National league, regular tournaments, multiple privately owned table tennis academies, national rankings for adults, juniors and seniors – Malta offers a table tennis infrastructure like you wouldn’t expect from such a small island state between Sicily and Tunisia. On a surface of the size of Munich, spread over two main islands, live about 500,000 people – and 400 of them actively play table tennis. The Maltese national organisation that promotes this sport was founded in 1953 and is known as the Malta Table Tennis Association (MTTA).
Table tennis in Malta developed positively in recent years. Before Malta became an independent country in 1964, it was under British rule, and table tennis was introduced as a leisure sport. This changed over the years. The association set up a national league format in which over 40 teams battle for relegation and promotion between October and May every year. League matches and tournaments are played under professional conditions in Tal-Qroqq Sports Complex in Msida, close to the capital Valletta.
Valletta is also home to the popular HiTT Malta Table Tennis Academy. Mario Genovese founded this table tennis school on synthetic flooring and with 10 tables in 2012. Now HiTT Academy has 2 other centres, one with 10 tables in Pembroke and another with 6 tables in the centre of Malta in Birkirkara. Since then, many of the most successful teams and biggest talents of the island have originated from HiTT Academy. Their coach has nevertheless been until today unreachable in his success: Genovese, by now in his end 50s, is the most successful and well-known player in the history Maltese table tennis. In the 80s, he practiced in Japan and China and played as a pro for clubs in Great Britain, Norway, Sweden and Denmark with the likes of BTK Roskilde.
Malta presents itself on a regular basis on the big stage: the Malta Table Tennis Association sends their best players to both big tournaments like World and European Championships and smaller table tennis events where it has more chances to obtain favourable results. In the Small Nation Games, a multi-disciplinary competition for nine small European countries, Malta’s players have the potential to reach the front rankings. Malta is a big one among the small ones. Furthermore, the MTTA has been working closely with the Italian federation, providing opportunities for Maltese players to play in the Italian table tennis league. Already its unique location between the continents makes Malta significant on the international table tennis map: in the middle of the Mediterranean, Europe on one side and Africa on the other side.

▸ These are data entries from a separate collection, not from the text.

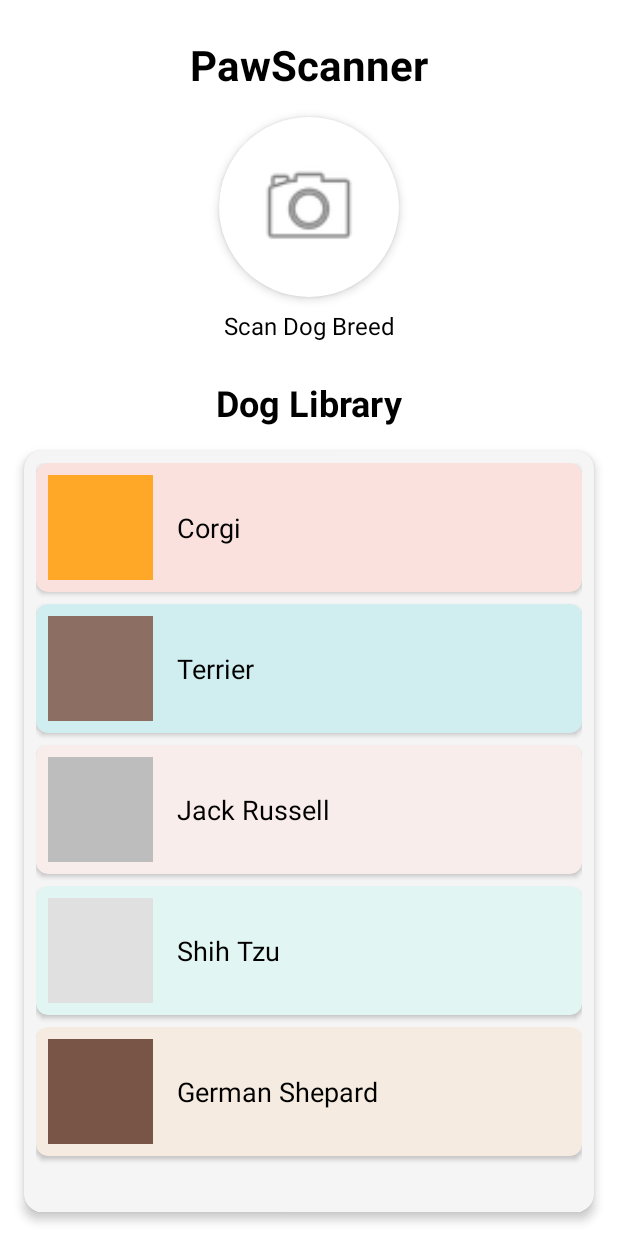
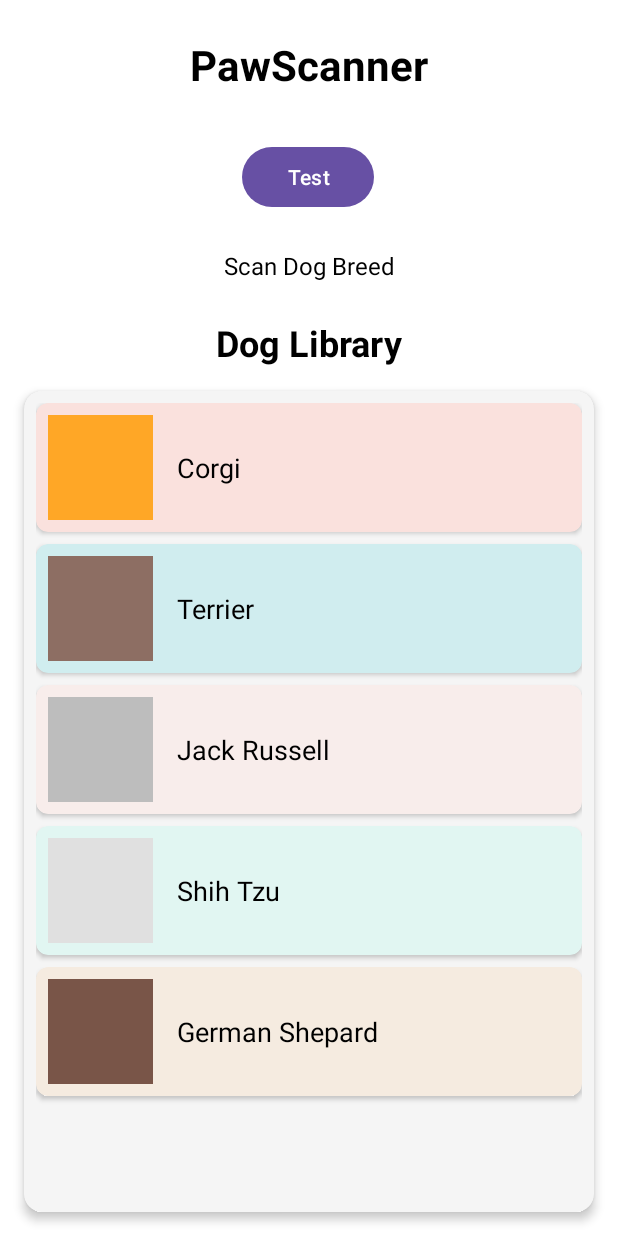
Before and after one commit to baldeoJV/AppDevY3T3, an Android app: the screen it shows after launch (MainActivity), on a phone screen of 412 x 824 dp. Run offline under Robolectric (Android 15) with nearby library versions, the phone set to English and light mode, and no system bars.

Commit message:
Changed Image Transfer from Bitmap to Save Images

```diff
--- a/app/src/main/java/com/example/appdevy3t3/MainActivity.java
+++ b/app/src/main/java/com/example/appdevy3t3/MainActivity.java
@@ -2,47 +2,98 @@ package com.example.appdevy3t3;
 
 import androidx.annotation.Nullable;
 import androidx.appcompat.app.AppCompatActivity;
+import androidx.core.app.ActivityCompat;
+import androidx.core.content.ContextCompat;
+import androidx.core.content.FileProvider;
+
 import android.content.Intent;
-import android.graphics.Bitmap;
+import android.content.pm.PackageManager;
+import android.net.Uri;
 import android.os.Bundle;
+import android.os.Environment;
 import android.provider.MediaStore;
 import android.view.View;
-import android.widget.ImageButton;
-import android.widget.ImageView;
+import android.widget.Button;
 import android.widget.Toast;
 
+import java.io.File;
+import java.io.IOException;
+import java.text.SimpleDateFormat;
+import java.util.Date;
+import java.util.Locale;
+
+import android.Manifest;
+import android.util.Log;
+
+
 public class MainActivity extends AppCompatActivity {
-    private static final int REQUEST_CODE = 22;
-
-    ImageButton btnpicture;
-    ImageView imageView;
+    Button btnpicture;
+    static final int REQUEST_CODE = 22;
+    private Uri photoURI;
+    private String currentPhotoPath;
 
     @Override
     protected void onCreate(Bundle savedInstanceState) {
         super.onCreate(savedInstanceState);
         setContentView(R.layout.activity_main);
 
-        btnpicture = findViewById(R.id.btncamera_id);
-        imageView = findViewById(R.id.image);
+        //Asks the phone for camera permission
+        if (ContextCompat.checkSelfPermission(this, Manifest.permission.CAMERA)
+                != PackageManager.PERMISSION_GRANTED) {
+            ActivityCompat.requestPermissions(this,
+                    new String[]{Manifest.permission.CAMERA},
+                    100);
+        }
+
+        btnpicture = findViewById(R.id.button);
 
         btnpicture.setOnClickListener(new View.OnClickListener() {
             @Override
             public void onClick(View v) {
-                Intent cameraIntent = new Intent(MediaStore.ACTION_IMAGE_CAPTURE);
-                startActivityForResult(cameraIntent, REQUEST_CODE);
+                Intent takePictureIntent = new Intent(MediaStore.ACTION_IMAGE_CAPTURE);
+//                Log.d("CAMERA_CHECK", "Resolved activity: " + takePictureIntent.resolveActivity(getPackageManager()));
+//                if (takePictureIntent.resolveActivity(getPackageManager()) != null) { }
+                Toast.makeText(MainActivity.this, "Works", Toast.LENGTH_SHORT).show();
+                File photoFile = null;
+                try {
+                    photoFile = createImageFile();
+                } catch (IOException ex) {
+                    ex.printStackTrace();
+                }
+
+                if (photoFile != null) {
+                    photoURI = FileProvider.getUriForFile(MainActivity.this,
+                            getPackageName() + ".fileprovider",
+                            photoFile);
+
+                    takePictureIntent.putExtra(MediaStore.EXTRA_OUTPUT, photoURI);
+                    startActivityForResult(takePictureIntent, REQUEST_CODE);
+                }
+
             }
         });
+
     }
 
     @Override
     protected void onActivityResult(int requestCode, int resultCode, @Nullable Intent data) {
+        super.onActivityResult(requestCode, resultCode, data);
+
         if (requestCode == REQUEST_CODE && resultCode == RESULT_OK) {
-            Bitmap photo = (Bitmap )data.getExtras().get("data");
-            imageView.setImageBitmap(photo);
-            Toast.makeText(this, "Picture taken!", Toast.LENGTH_SHORT).show();
-        } else {
-            Toast.makeText(this, "Image Capture Failed", Toast.LENGTH_SHORT).show();
-            super.onActivityResult(requestCode, resultCode, data);
+            Intent intent = new Intent(MainActivity.this, BreedResults.class);
+            intent.putExtra("image_path", photoURI.toString());
+            startActivity(intent);
         }
     }
+
+    private File createImageFile() throws IOException {
+        String timeStamp = new SimpleDateFormat("yyyyMMdd_HHmmss", Locale.getDefault()).format(new Date());
+        String imageFileName = "JPEG_" + timeStamp + "_";
+        File storageDir = getExternalFilesDir(Environment.DIRECTORY_PICTURES);
+        File image = File.createTempFile(imageFileName, ".jpg", storageDir);
+
+        currentPhotoPath = image.getAbsolutePath(); // Store the file path for later use
+        return image;
+    }
+
 }
--- a/app/src/main/res/layout/activity_main.xml
+++ b/app/src/main/res/layout/activity_main.xml
@@ -29,52 +29,23 @@
 
 
     <!-- Camera Icon with Ripple Effect -->
-    <androidx.cardview.widget.CardView
-        android:id="@+id/cameraCard"
-        android:layout_width="120dp"
-        android:layout_height="120dp"
-        android:layout_marginTop="16dp"
-        app:cardCornerRadius="60dp"
-        app:cardElevation="4dp"
-        app:layout_constraintEnd_toEndOf="parent"
-        app:layout_constraintStart_toStartOf="parent"
-        app:layout_constraintTop_toBottomOf="@id/appTitle">
-
-        <ImageButton
-            android:id="@+id/btncamera_id"
-            android:layout_width="match_parent"
-            android:layout_height="match_parent"
-            android:background="?attr/selectableItemBackgroundBorderless"
-            android:contentDescription="Open Camera"
-            android:padding="24dp"
-            android:scaleType="fitCenter"
-            android:src="@android:drawable/ic_menu_camera" />
-
-        <!-- COMMENT -->
-        <ImageView
-            android:id="@+id/image"
-            android:layout_width="match_parent"
-            android:layout_height="match_parent"
-            android:layout_below="@+id/btncamera_id"
-            android:contentDescription="pic image" />
-    </androidx.cardview.widget.CardView>
 
     <!-- Camera Text -->
+
+
+    <!-- Dog Library Title -->
     <TextView
         android:id="@+id/cameraText"
         android:layout_width="wrap_content"
         android:layout_height="wrap_content"
-        android:layout_marginTop="8dp"
+        android:layout_marginTop="24dp"
         android:text="Scan Dog Breed"
         android:textColor="#000000"
         android:textSize="16sp"
         app:layout_constraintEnd_toEndOf="parent"
         app:layout_constraintStart_toStartOf="parent"
-        app:layout_constraintTop_toBottomOf="@id/cameraCard" />
+        app:layout_constraintTop_toBottomOf="@+id/button" />
 
-
-
-    <!-- Dog Library Title -->
     <TextView
         android:id="@+id/libraryTitle"
         android:layout_width="wrap_content"
@@ -281,5 +252,16 @@
         </androidx.core.widget.NestedScrollView>
     </androidx.cardview.widget.CardView>
 
+    <Button
+        android:id="@+id/button"
+        android:layout_width="wrap_content"
+        android:layout_height="wrap_content"
+        android:layout_marginTop="32dp"
+        android:text="Test"
+        app:layout_constraintEnd_toEndOf="parent"
+        app:layout_constraintHorizontal_bias="0.498"
+        app:layout_constraintStart_toStartOf="parent"
+        app:layout_constraintTop_toBottomOf="@+id/appTitle" />
+
 
 </androidx.constraintlayout.widget.ConstraintLayout>
--- a/app/src/main/res/values/strings.xml
+++ b/app/src/main/res/values/strings.xml
@@ -1,3 +1,4 @@
 <resources>
     <string name="app_name">AppDevY3T3</string>
+    <string name="dog_result">Dog Result</string>
 </resources>
--- /dev/null
+++ b/app/src/main/res/xml/file_paths.xml
@@ -0,0 +1,4 @@
+<?xml version="1.0" encoding="utf-8"?>
+<paths xmlns:android="http://schemas.android.com/apk/res/android">
+    <external-files-path name="images" path="Pictures" />
+</paths>
```
Also changed, not shown: app/src/main/AndroidManifest.xml (+12 -0 lines), app/src/main/java/com/example/appdevy3t3/BreedResults.java (+12 -0 lines), app/src/main/res/layout/activity_breed_results.xml (+23 -0 lines).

This article was originally published on the prominent German Table Tennis Association’s magazine Tischtennis, available from the DTTB website: https://www.tischtennis.de/. Thanks to Ms Amke Fischer for providing the English translation.